During our recent Summer visit, once the meal was served, all of our wonderful memories of our family through the years came flooding back. The special Italian feast is the one thing that we share as a family.  My maternal grandfather would tell you that at the turn of the century, Italian immigrants had to be frugal.  The food we ate was the food of the peasant in Italy. It was absurd to even think of going out to eat for Italian food. First, we made the food better, more authentic with fresh ingredients; second, our grandparents and parents refused to pay for a meal that they could make for pennies.  We also never used “jarred” sauce. To this day, I feel funny about going out for Italian food or buying sauce in a jar. Not only do I have family memories about food but also specific foods for specific holidays, events, and seasons. Some of these food memories are as follows: chili dogs and homemade ice cream on July 4th; stuffed breads, baked ziti, and lasagna for special occasions like showers, bachelor parties, Christenings; fried dough with powdered sugar for holiday breakfasts; for events that need really special desserts – cannoli, rum cream cake,  pasticiotti, New York cheesecake; for family events like birthday parties – homemade pizza; for special Sunday gatherings – gnocchi or cavatelli; linguine with clam sauce on Christmas Eve; lentil soup on New Year’s Eve; and pasta e fagioli, for some reason, I remember it as the perfect food for the reception after funerals.

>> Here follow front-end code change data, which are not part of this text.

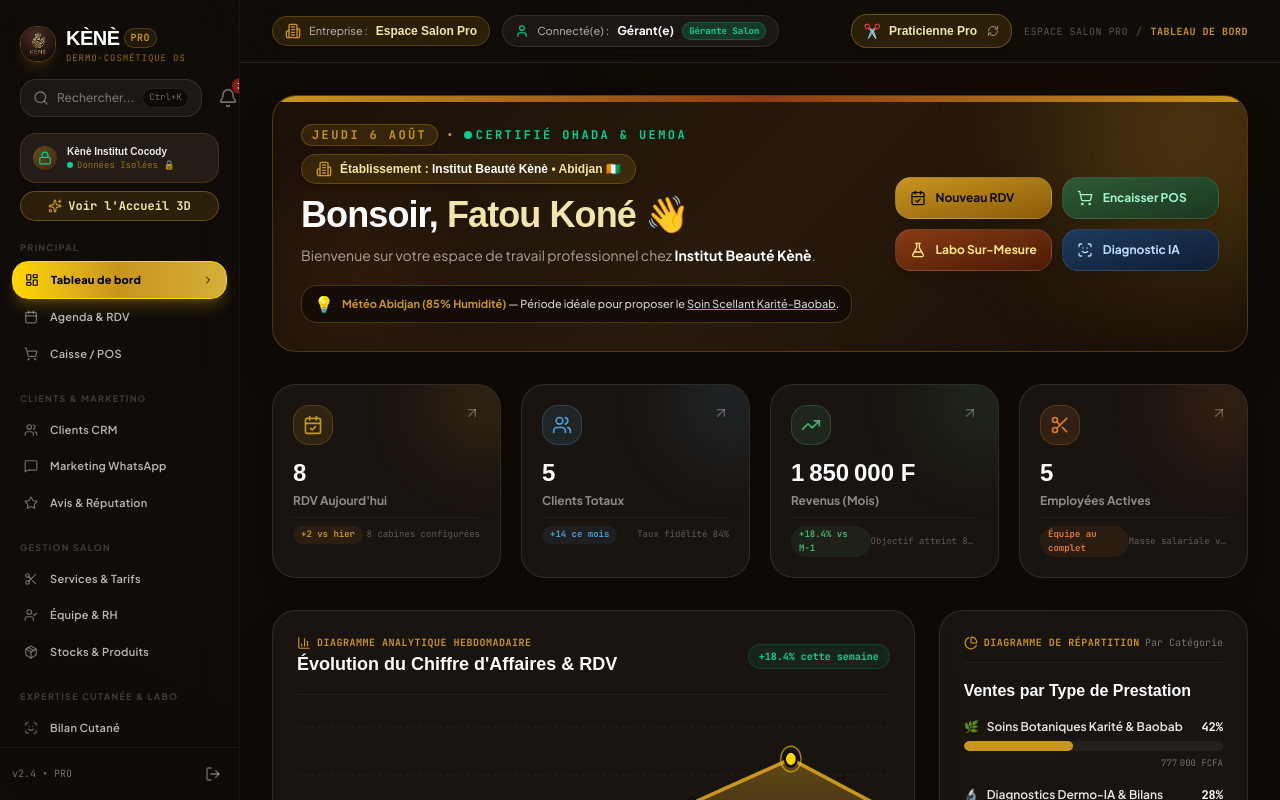
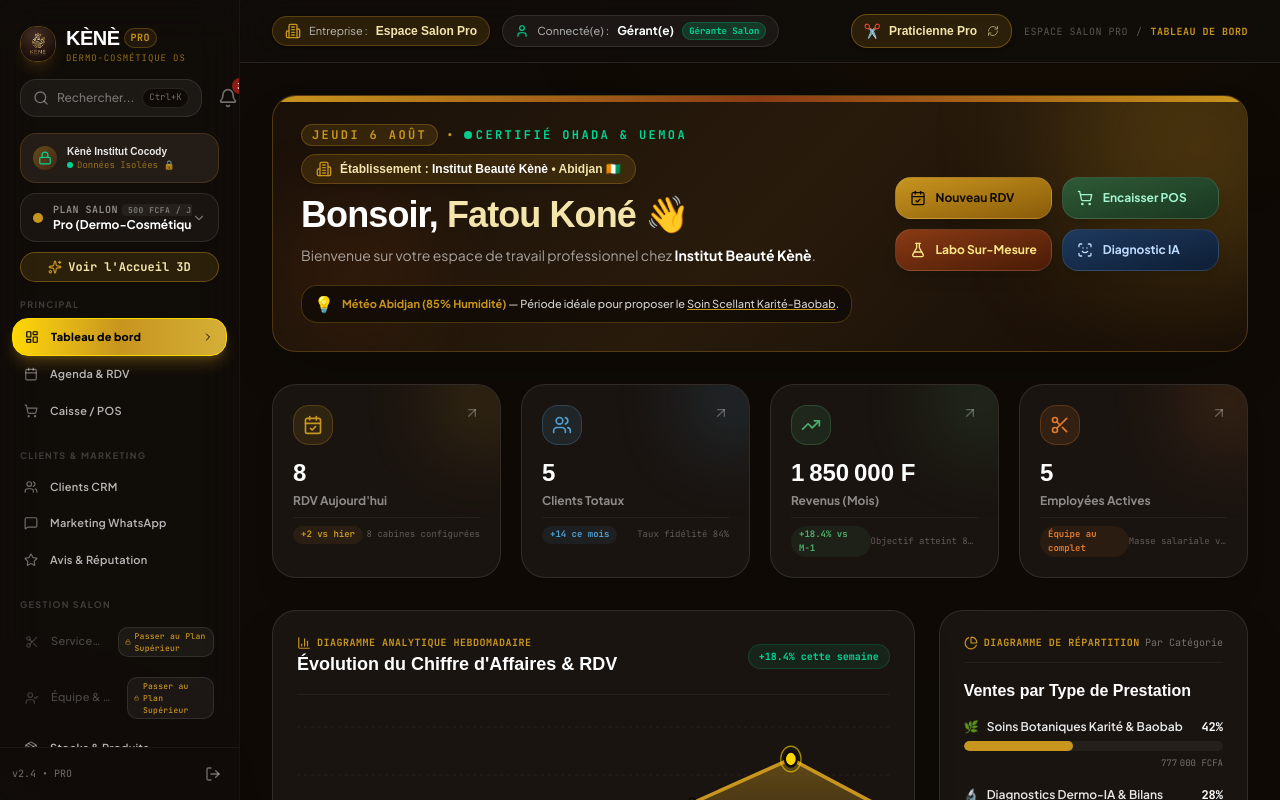
Before and after one commit to Fenezara/kene-os, a Next.js app: page /dashboard in a window 1280 px wide. Shown: the top 800 px of the page. Built offline with nearby package versions, Linux system fonts and the light colour scheme; a web font is replaced by a local one.

Commit message:
feat(sidebar): integrate PlanSwitcher component for live V1/V2/V3 feature toggling and module locking

```diff
--- a/src/app/(pro)/layout.tsx
+++ b/src/app/(pro)/layout.tsx
@@ -18,20 +18,24 @@ import { BackButton } from '@/components/ui/back-button'
 import { KeneLogo } from '@/components/ui/logo'
 import { handleLogout } from '@/lib/logout'
 
+import { PlanSwitcher } from '@/components/PlanSwitcher'
+import { KENE_PRICING_PLANS } from '@/config/pricing'
+import { Lock } from 'lucide-react'
+
 const navItems = [
-  { name: 'Tableau de bord', href: '/dashboard', icon: LayoutDashboard, group: 'principal' },
-  { name: 'Agenda & RDV', href: '/agenda', icon: Calendar, group: 'principal' },
-  { name: 'Caisse / POS', href: '/pos', icon: ShoppingCart, group: 'principal' },
-  { name: 'Clients CRM', href: '/clients', icon: Users, group: 'crm' },
-  { name: 'Marketing WhatsApp', href: '/marketing', icon: MessageSquare, group: 'crm' },
-  { name: 'Avis & Réputation', href: '/reviews', icon: Star, group: 'crm' },
-  { name: 'Services & Tarifs', href: '/services', icon: Scissors, group: 'salon' },
-  { name: 'Équipe & RH', href: '/employees', icon: UserCheck, group: 'salon' },
-  { name: 'Stocks & Produits', href: '/inventory', icon: Package, group: 'salon' },
-  { name: 'Bilan Cutané', href: '/diagnoses', icon: ScanFace, group: 'ia' },
-  { name: 'Labo Sur-Mesure', href: '/lab', icon: FlaskConical, group: 'ia' },
-  { name: 'Paie & CNPS', href: '/rh', icon: FileText, group: 'finance' },
-  { name: 'Comptabilité SYSCOHADA', href: '/compta', icon: Calculator, group: 'finance' },
+  { id: 'dashboard', name: 'Tableau de bord', href: '/dashboard', icon: LayoutDashboard, group: 'principal' },
+  { id: 'agenda', name: 'Agenda & RDV', href: '/agenda', icon: Calendar, group: 'principal' },
+  { id: 'pos', name: 'Caisse / POS', href: '/pos', icon: ShoppingCart, group: 'principal' },
+  { id: 'clients', name: 'Clients CRM', href: '/clients', icon: Users, group: 'crm' },
+  { id: 'marketing', name: 'Marketing WhatsApp', href: '/marketing', icon: MessageSquare, group: 'crm' },
+  { id: 'reviews', name: 'Avis & Réputation', href: '/reviews', icon: Star, group: 'crm' },
+  { id: 'services', name: 'Services & Tarifs', href: '/services', icon: Scissors, group: 'salon' },
+  { id: 'employees', name: 'Équipe & Permissions', href: '/employees', icon: UserCheck, group: 'salon' },
+  { id: 'inventory', name: 'Stocks & Produits', href: '/inventory', icon: Package, group: 'salon' },
+  { id: 'diagnoses', name: 'Bilan Cutané 3D IA', href: '/diagnoses', icon: ScanFace, group: 'ia' },
+  { id: 'lab', name: 'Labo Sur-Mesure', href: '/lab', icon: FlaskConical, group: 'ia' },
+  { id: 'rh', name: 'Paie & CNPS', href: '/rh', icon: FileText, group: 'finance' },
+  { id: 'compta', name: 'Comptabilité SYSCOHADA', href: '/compta', icon: Calculator, group: 'finance' },
 ]
 
 const groupLabels: Record<string, string> = {
@@ -43,12 +47,30 @@ const groupLabels: Record<string, string> = {
 }
 
 function SidebarContent({ pathname }: { pathname: string }) {
+  const [activePlan, setActivePlan] = useState<'essentiel' | 'pro' | 'elite'>('pro');
+
+  React.useEffect(() => {
+    const updatePlan = () => {
+      try {
+        const stored = localStorage.getItem('kene_active_plan');
+        if (stored && (stored === 'essentiel' || stored === 'pro' || stored === 'elite')) {
+          setActivePlan(stored);
+        }
+      } catch (e) {}
+    };
+
+    updatePlan();
+    window.addEventListener('kene_plan_changed', updatePlan);
+    return () => window.removeEventListener('kene_plan_changed', updatePlan);
+  }, []);
+
+  const allowedModules = KENE_PRICING_PLANS[activePlan]?.allowedModules || KENE_PRICING_PLANS.pro.allowedModules;
   const groups = Array.from(new Set(navItems.map(i => i.group)))
 
   return (
     <div className="flex flex-col h-full">
       {/* Logo */}
-      <div className="px-5 pt-6 pb-5">
+      <div className="px-5 pt-6 pb-4">
         <KeneLogo href="/dashboard" subtitle="PRO" size="md" />
 
         {/* Action buttons */}
@@ -67,9 +89,12 @@ function SidebarContent({ pathname }: { pathname: string }) {
         {/* Multi-Salon Branch Switcher */}
         <BranchSwitcher />
 
+        {/* Plan Switcher Feature Flag */}
+        <PlanSwitcher />
+
         <Link
           href="/welcome"
-          className="mt-2 flex items-center justify-center gap-1.5 px-3 py-1.5 rounded-xl bg-[#C8951E]/15 border border-[#C8951E]/40 hover:bg-[#C8951E]/30 text-[#F3E5AB] text-xs font-bold font-mono transition shadow-sm w-full"
+          className="mt-2.5 flex items-center justify-center gap-1.5 px-3 py-1.5 rounded-xl bg-[#C8951E]/15 border border-[#C8951E]/40 hover:bg-[#C8951E]/30 text-[#F3E5AB] text-xs font-bold font-mono transition shadow-sm w-full"
           title="Revoir la page d'accueil 3D & le Micro-Quiz"
         >
           <Sparkles className="w-3.5 h-3.5 text-[#C8951E]" />
@@ -81,6 +106,7 @@ function SidebarContent({ pathname }: { pathname: string }) {
       <nav className="flex-1 overflow-y-auto px-3 pb-4 space-y-5 scrollbar-none">
         {groups.map((group) => {
           const items = navItems.filter(i => i.group === group)
+
           return (
             <div key={group}>
               <div className="px-2 mb-1.5 text-[9px] font-bold tracking-[0.15em] uppercase text-white/20">
@@ -89,7 +115,29 @@ function SidebarContent({ pathname }: { pathname: string }) {
               <div className="space-y-0.5">
                 {items.map((item) => {
                   const isActive = pathname === item.href
+                  const isAllowed = allowedModules.includes(item.id)
                   const Icon = item.icon
+
+                  if (!isAllowed) {
+                    return (
+                      <div
+                        key={item.href}
+                        onClick={() => {
+                          window.dispatchEvent(new CustomEvent('kene_upgrade_needed', { detail: { module: item.name } }));
+                        }}
+                        className="flex items-center gap-3 px-3 py-2 rounded-xl text-[11px] tracking-wide transition-all duration-200 cursor-pointer text-white/25 hover:text-white/40 hover:bg-white/5 font-medium border border-transparent"
+                        title={`Module ${item.name} verrouillé en Plan ${activePlan.toUpperCase()}`}
+                      >
+                        <Icon className="w-3.5 h-3.5 shrink-0 text-white/20" />
+                        <span className="truncate">{item.name}</span>
+                        <div className="ml-auto flex items-center gap-1 bg-white/5 border border-white/10 px-1.5 py-0.5 rounded-md text-[8px] font-mono text-[#C8951E]">
+                          <Lock className="w-2.5 h-2.5" />
+                          <span>Passer au Plan Supérieur</span>
+                        </div>
+                      </div>
+                    );
+                  }
+
                   return (
                     <Link key={item.href} href={item.href}>
                       <div className={`flex items-center gap-3 px-3 py-2.5 rounded-xl text-[11px] tracking-wide transition-all duration-200 cursor-pointer ${
--- /dev/null
+++ b/src/components/PlanSwitcher.tsx
@@ -0,0 +1,118 @@
+'use client';
+
+import { useState, useEffect } from 'react';
+import { motion, AnimatePresence } from 'framer-motion';
+import { Sparkles, Shield, ChevronDown, Check, Lock } from 'lucide-react';
+import { KENE_PRICING_PLANS, PricingPlan } from '@/config/pricing';
+
+export function PlanSwitcher() {
+  const [activePlan, setActivePlan] = useState<'essentiel' | 'pro' | 'elite'>('pro');
+  const [isOpen, setIsOpen] = useState(false);
+
+  useEffect(() => {
+    try {
+      const stored = localStorage.getItem('kene_active_plan');
+      if (stored && (stored === 'essentiel' || stored === 'pro' || stored === 'elite')) {
+        setActivePlan(stored);
+      }
+    } catch (e) {}
+  }, []);
+
+  const handleSelectPlan = (planId: 'essentiel' | 'pro' | 'elite') => {
+    setActivePlan(planId);
+    setIsOpen(false);
+    try {
+      localStorage.setItem('kene_active_plan', planId);
+      window.dispatchEvent(new Event('kene_plan_changed'));
+    } catch (e) {}
+  };
+
+  const currentConfig: PricingPlan = KENE_PRICING_PLANS[activePlan] || KENE_PRICING_PLANS.pro;
+
+  return (
+    <div className="relative mt-2.5">
+      <button
+        onClick={() => setIsOpen(!isOpen)}
+        className="w-full flex items-center justify-between px-3 py-2 rounded-2xl bg-[#1A1410] border border-white/10 hover:border-[#C8951E]/50 transition duration-200 cursor-pointer shadow-md group"
+      >
+        <div className="flex items-center gap-2.5 min-w-0">
+          <div
+            className="w-2.5 h-2.5 rounded-full shrink-0 animate-pulse"
+            style={{ backgroundColor: currentConfig.color }}
+          />
+          <div className="text-left truncate">
+            <div className="text-[10px] font-bold font-mono tracking-wider uppercase text-white/50 flex items-center gap-1">
+              <span>Plan Salon</span>
+              <span className="text-[8px] px-1.5 py-0.2 bg-white/5 rounded text-white/40">{currentConfig.dailyCost}</span>
+            </div>
+            <div className="text-xs font-bold text-white truncate flex items-center gap-1">
+              <span>{currentConfig.name.split(':')[1]?.trim() || currentConfig.name}</span>
+              <span className="text-[9px] font-mono text-[#C8951E]">({currentConfig.priceMonthly.toLocaleString('fr-FR')} FCFA)</span>
+            </div>
+          </div>
+        </div>
+        <ChevronDown className={`w-3.5 h-3.5 text-white/40 group-hover:text-white transition-transform duration-200 shrink-0 ${isOpen ? 'rotate-180' : ''}`} />
+      </button>
+
+      <AnimatePresence>
+        {isOpen && (
+          <>
+            {/* Backdrop click listener */}
+            <div className="fixed inset-0 z-40" onClick={() => setIsOpen(false)} />
+
+            {/* Dropdown Card */}
+            <motion.div
+              initial={{ opacity: 0, y: -8, scale: 0.96 }}
+              animate={{ opacity: 1, y: 0, scale: 1 }}
+              exit={{ opacity: 0, y: -8, scale: 0.96 }}
+              className="absolute left-0 right-0 top-full mt-1.5 z-50 p-2 rounded-2xl bg-[#15100C] border border-[#C8951E]/30 shadow-2xl space-y-1.5 backdrop-blur-xl"
+            >
+              <div className="px-2 py-1 text-[9px] font-mono font-bold text-[#C8951E] uppercase tracking-wider flex items-center justify-between border-b border-white/5 pb-1.5 mb-1">
+                <span>⚡ Simuler le Plan Salon</span>
+                <span>Feature Flag</span>
+              </div>
+
+              {(Object.keys(KENE_PRICING_PLANS) as Array<'essentiel' | 'pro' | 'elite'>).map((key) => {
+                const plan = KENE_PRICING_PLANS[key];
+                const isSelected = activePlan === key;
+
+                return (
+                  <button
+                    key={key}
+                    onClick={() => handleSelectPlan(key)}
+                    className={`w-full text-left p-2.5 rounded-xl transition-all duration-200 flex items-center justify-between cursor-pointer border ${
+                      isSelected
+                        ? 'bg-[#C8951E]/15 border-[#C8951E]/50 text-white shadow-sm'
+                        : 'bg-white/5 border-transparent hover:bg-white/10 text-white/70 hover:text-white'
+                    }`}
+                  >
+                    <div className="space-y-0.5">
+                      <div className="flex items-center gap-1.5">
+                        <span className="w-2 h-2 rounded-full" style={{ backgroundColor: plan.color }} />
+                        <span className="text-xs font-bold">{plan.name}</span>
+                        {plan.badge && (
+                          <span className="text-[8px] font-mono font-bold bg-[#C8951E]/20 text-[#F3E5AB] px-1.5 py-0.2 rounded-full border border-[#C8951E]/30">
+                            {plan.badge}
+                          </span>
+                        )}
+                      </div>
+                      <div className="text-[10px] text-white/50 font-mono pl-3.5">
+                        {plan.priceMonthly.toLocaleString('fr-FR')} FCFA / mo • {plan.allowedModules.length} modules
+                      </div>
+                    </div>
+
+                    {isSelected && (
+                      <div className="w-5 h-5 rounded-full bg-[#C8951E] text-black flex items-center justify-center shrink-0">
+                        <Check className="w-3 h-3 font-bold" />
+                      </div>
+                    )}
+                  </button>
+                );
+              })}
+            </motion.div>
+          </>
+        )}
+      </AnimatePresence>
+    </div>
+  );
+}
```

If you cannot get rid of the family skeleton, you may as well make it dance.

Bernard Shaw, preface, Immaturity


We are all getting older and wiser, and during this visit we all realized that nothing is more important than family. No matter what drama we have dealt with in the past and regardless of what issues we are dealing with today, family members love you and accept you and make it right. As a family we are not perfect, but this recent visit was filled with so many wonderful memories. More importantly we have shared our stories, history and traditions with a new generation. We laughed loudly, we hugged, we danced, we swam, we took lots of pictures, we chill-axed, we ate. Our Family connections are stronger than ever. We were able to be ourselves, we were comfortable and content, and it was easy and natural. This is the beginning of a new era. And we are committed to keeping this family together and continuing to create new memories while honoring our Italian and American heritage and our established traditions.

And I can’t help but thing of those TATTOOS — especially “la famiglia.” How profound, yet simple – and perhaps this one word, in Italian, was inscribed permanently on my cousin’s foot not by accident but rather with focused intention. I am convinced in our own silent ways, we all wanted this; and we made it happen. Thank God.


Benedici la Mia Famiglia!


This PC Pop Blog post is a part of a series called the Summer for Renewal. Read the other Summer for Renewal posts too.  They are as follows:


 

Read more stories about growing up in my family and our traditions, check out these PC Pop posts: